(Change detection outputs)

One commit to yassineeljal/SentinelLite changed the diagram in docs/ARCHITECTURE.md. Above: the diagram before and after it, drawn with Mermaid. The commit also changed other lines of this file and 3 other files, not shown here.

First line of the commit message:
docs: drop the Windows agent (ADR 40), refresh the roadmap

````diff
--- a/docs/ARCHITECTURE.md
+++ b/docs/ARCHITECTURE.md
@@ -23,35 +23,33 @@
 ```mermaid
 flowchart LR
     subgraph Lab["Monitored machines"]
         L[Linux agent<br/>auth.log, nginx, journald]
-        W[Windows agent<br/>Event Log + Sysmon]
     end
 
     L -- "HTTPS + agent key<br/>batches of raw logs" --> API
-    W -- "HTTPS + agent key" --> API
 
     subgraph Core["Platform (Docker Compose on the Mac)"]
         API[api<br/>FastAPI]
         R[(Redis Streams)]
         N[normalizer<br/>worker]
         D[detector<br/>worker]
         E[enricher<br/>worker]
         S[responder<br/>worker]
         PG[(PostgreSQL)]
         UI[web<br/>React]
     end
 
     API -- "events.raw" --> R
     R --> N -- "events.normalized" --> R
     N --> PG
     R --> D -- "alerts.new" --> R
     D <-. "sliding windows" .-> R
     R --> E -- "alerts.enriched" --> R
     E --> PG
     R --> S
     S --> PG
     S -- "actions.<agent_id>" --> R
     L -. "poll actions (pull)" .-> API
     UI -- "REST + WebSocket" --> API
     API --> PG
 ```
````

[AIM OF THE EXERCISE] Reproduce each line above exactly.

[EXERCISE RESPONSE]
One commit to yassineeljal/SentinelLite changed the diagram in docs/ARCHITECTURE.md. Above: the diagram before and after it, drawn with Mermaid. The commit also changed other lines of this file and 3 other files, not shown here.

First line of the commit message:
docs: drop the Windows agent (ADR 40), refresh the roadmap

````diff
--- a/docs/ARCHITECTURE.md
+++ b/docs/ARCHITECTURE.md
@@ -23,35 +23,33 @@
 ```mermaid
 flowchart LR
     subgraph Lab["Monitored machines"]
         L[Linux agent<br/>auth.log, nginx, journald]
-        W[Windows agent<br/>Event Log + Sysmon]
     end
 
     L -- "HTTPS + agent key<br/>batches of raw logs" --> API
-    W -- "HTTPS + agent key" --> API
 
     subgraph Core["Platform (Docker Compose on the Mac)"]
         API[api<br/>FastAPI]
         R[(Redis Streams)]
         N[normalizer<br/>worker]
         D[detector<br/>worker]
         E[enricher<br/>worker]
         S[responder<br/>worker]
         PG[(PostgreSQL)]
         UI[web<br/>React]
     end
 
     API -- "events.raw" --> R
     R --> N -- "events.normalized" --> R
     N --> PG
     R --> D -- "alerts.new" --> R
     D <-. "sliding windows" .-> R
     R --> E -- "alerts.enriched" --> R
     E --> PG
     R --> S
     S --> PG
     S -- "actions.<agent_id>" --> R
     L -. "poll actions (pull)" .-> API
     UI -- "REST + WebSocket" --> API
     API --> PG
 ```
````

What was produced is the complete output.